December spending bill leaves higher education officials optimistic about funding
Colleges and universities will have a richer 2016, thanks to the omnibus spending bill Congress passed in December. Along with more Pell grant money for the neediest students, the law increases funding for research in health, energy and agriculture.
A $2 billion increase in funding for the National Institutes of Health “is a tremendous and exciting event for us,” said Joanna L. Groden, vice dean for research of the Ohio State University College of Medicine. Research dollars had been flat for years, she said, and the increase could put research programs back on the path of growth.
Of special interest to Ohio State are increases of around 5 percent for the National Cancer Institute and the Food and Drug Administration. Researchers nationwide will have a larger pool of funds for which to compete. That means a better chance of funding for any one proposal, including several that Ohio State already has in the approval-process pipeline, Groden said.

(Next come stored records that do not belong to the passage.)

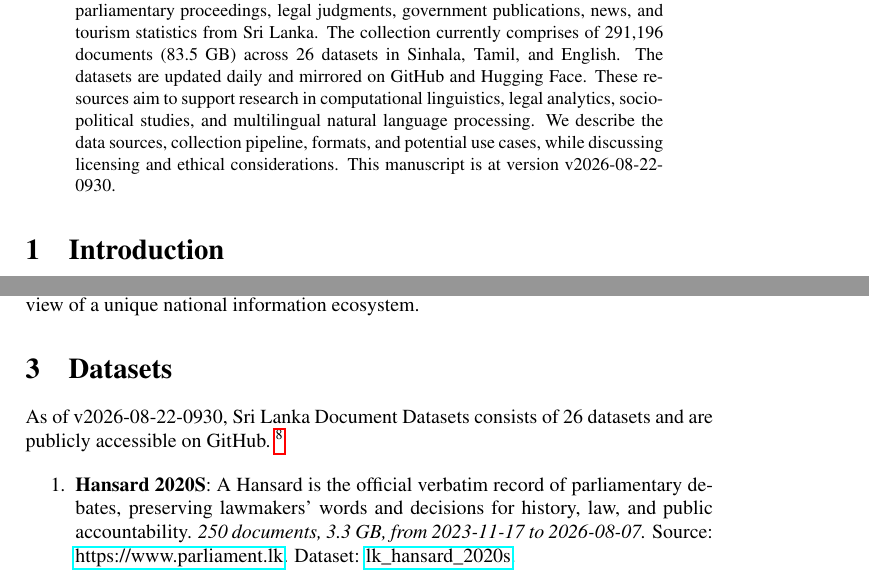
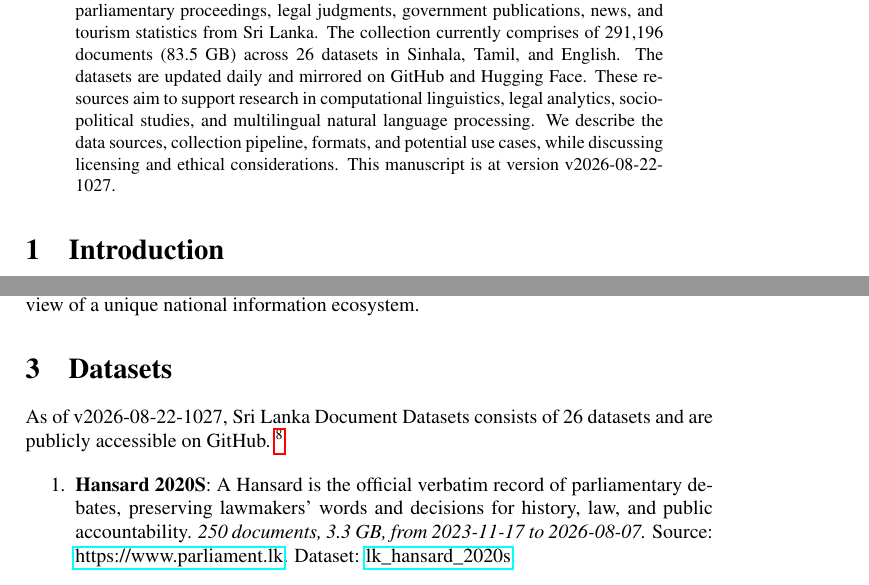
Before and after one commit to nuuuwan/lk_datasets, a LaTeX paper (latex/lk_datasets.tex): two parts of pages 1 and 2 of 7, joined at a grey line, cut so that both start at the same text. Compiled offline with pdfLaTeX; a LaTeX package or settings file that is missing is left out.

Commit message:
🤖 [build.yml] 2026-08-22-0457

```diff
--- a/latex/lk_datasets.tex
+++ b/latex/lk_datasets.tex
@@ -16,7 +16,7 @@
 \normalsize%
 \maketitle%
 \begin{abstract}%
-We present a collection of open, machine-readable document datasets covering parliamentary proceedings, legal judgments, government publications, news, and tourism statistics from Sri Lanka. The collection currently comprises of  291,196  documents (83.5 GB) across 26  datasets in Sinhala, Tamil, and English. The datasets are updated daily and mirrored on GitHub and Hugging Face. These resources aim to support research in computational linguistics, legal analytics, socio-political studies, and multilingual natural language processing. We describe the data sources, collection pipeline, formats, and potential use cases, while discussing licensing and ethical considerations. This manuscript is at version v2026-08-22-0930.%
+We present a collection of open, machine-readable document datasets covering parliamentary proceedings, legal judgments, government publications, news, and tourism statistics from Sri Lanka. The collection currently comprises of  291,196  documents (83.5 GB) across 26  datasets in Sinhala, Tamil, and English. The datasets are updated daily and mirrored on GitHub and Hugging Face. These resources aim to support research in computational linguistics, legal analytics, socio-political studies, and multilingual natural language processing. We describe the data sources, collection pipeline, formats, and potential use cases, while discussing licensing and ethical considerations. This manuscript is at version v2026-08-22-1027.%
 
 %
 \end{abstract}%
@@ -86,7 +86,7 @@ The Sri Lanka Document Datasets aim to fill this gap by aggregating diverse sour
 %
 \section{Datasets}%
 \label{sec:Datasets}%
-As of v2026-08-22-0930, Sri Lanka Document Datasets
+As of v2026-08-22-1027, Sri Lanka Document Datasets
   consists of 26 datasets
  and are publicly accessible on GitHub.%
 ~%
```
Also changed, not shown: README.md, latex/lk_datasets.pdf.
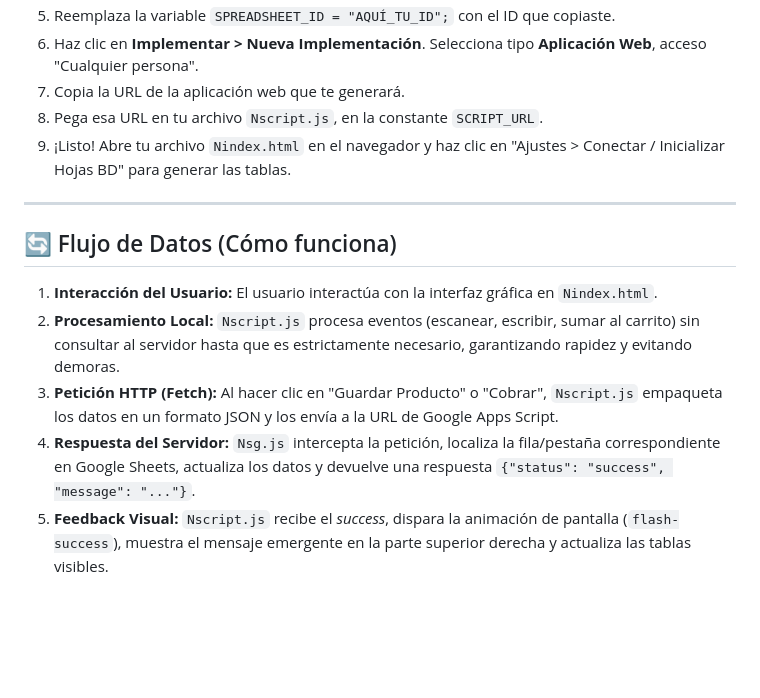
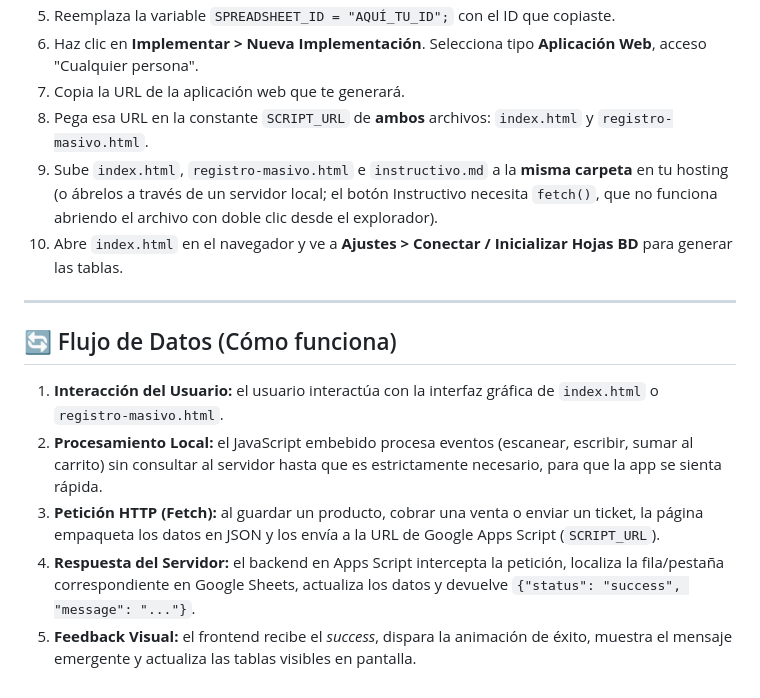
Before and after one commit to sitioweb001/PUNTO-DE-VENTA-LITE, a Markdown page: README.md, the part around one of its changes. GitHub-like rendering; blank space fills up the shorter version.

```diff
--- a/README.md
+++ b/README.md
@@ -85,15 +102,16 @@ Para que el sistema se comunique correctamente con la nube, sigue estos pasos:
 5. Reemplaza la variable `SPREADSHEET_ID = "AQUÍ_TU_ID";` con el ID que copiaste.
 6. Haz clic en **Implementar > Nueva Implementación**. Selecciona tipo **Aplicación Web**, acceso "Cualquier persona".
 7. Copia la URL de la aplicación web que te generará.
-8. Pega esa URL en tu archivo `Nscript.js`, en la constante `SCRIPT_URL`.
-9. ¡Listo! Abre tu archivo `Nindex.html` en el navegador y haz clic en "Ajustes > Conectar / Inicializar Hojas BD" para generar las tablas.
+8. Pega esa URL en la constante `SCRIPT_URL` de **ambos** archivos: `index.html` y `registro-masivo.html`.
+9. Sube `index.html`, `registro-masivo.html` e `instructivo.md` a la **misma carpeta** en tu hosting (o ábrelos a través de un servidor local; el botón Instructivo necesita `fetch()`, que no funciona abriendo el archivo con doble clic desde el explorador).
+10. Abre `index.html` en el navegador y ve a **Ajustes > Conectar / Inicializar Hojas BD** para generar las tablas.
 
 ---
 
 ## 🔄 Flujo de Datos (Cómo funciona)
 
-1. **Interacción del Usuario:** El usuario interactúa con la interfaz gráfica en `Nindex.html`.
-2. **Procesamiento Local:** `Nscript.js` procesa eventos (escanear, escribir, sumar al carrito) sin consultar al servidor hasta que es estrictamente necesario, garantizando rapidez y evitando demoras.
-3. **Petición HTTP (Fetch):** Al hacer clic en "Guardar Producto" o "Cobrar", `Nscript.js` empaqueta los datos en un formato JSON y los envía a la URL de Google Apps Script.
-4. **Respuesta del Servidor:** `Nsg.js` intercepta la petición, localiza la fila/pestaña correspondiente en Google Sheets, actualiza los datos y devuelve una respuesta `{"status": "success", "message": "..."}`.
-5. **Feedback Visual:** `Nscript.js` recibe el *success*, dispara la animación de pantalla (`flash-success`), muestra el mensaje emergente en la parte superior derecha y actualiza las tablas visibles.
+1. **Interacción del Usuario:** el usuario interactúa con la interfaz gráfica de `index.html` o `registro-masivo.html`.
+2. **Procesamiento Local:** el JavaScript embebido procesa eventos (escanear, escribir, sumar al carrito) sin consultar al servidor hasta que es estrictamente necesario, para que la app se sienta rápida.
+3. **Petición HTTP (Fetch):** al guardar un producto, cobrar una venta o enviar un ticket, la página empaqueta los datos en JSON y los envía a la URL de Google Apps Script (`SCRIPT_URL`).
+4. **Respuesta del Servidor:** el backend en Apps Script intercepta la petición, localiza la fila/pestaña correspondiente en Google Sheets, actualiza los datos y devuelve `{"status": "success", "message": "..."}`.
+5. **Feedback Visual:** el frontend recibe el *success*, dispara la animación de éxito, muestra el mensaje emergente y actualiza las tablas visibles en pantalla.
```
Also changed, not shown: other parts of README.md (+52 -35 lines).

The law also addresses federal financial aid, both in terms of dollars and rules for its use. It keeps in place Obama-administration rules that would bar federal aid for vocational programs at for-profit and other colleges that can’t show that their graduates find “gainful employment.”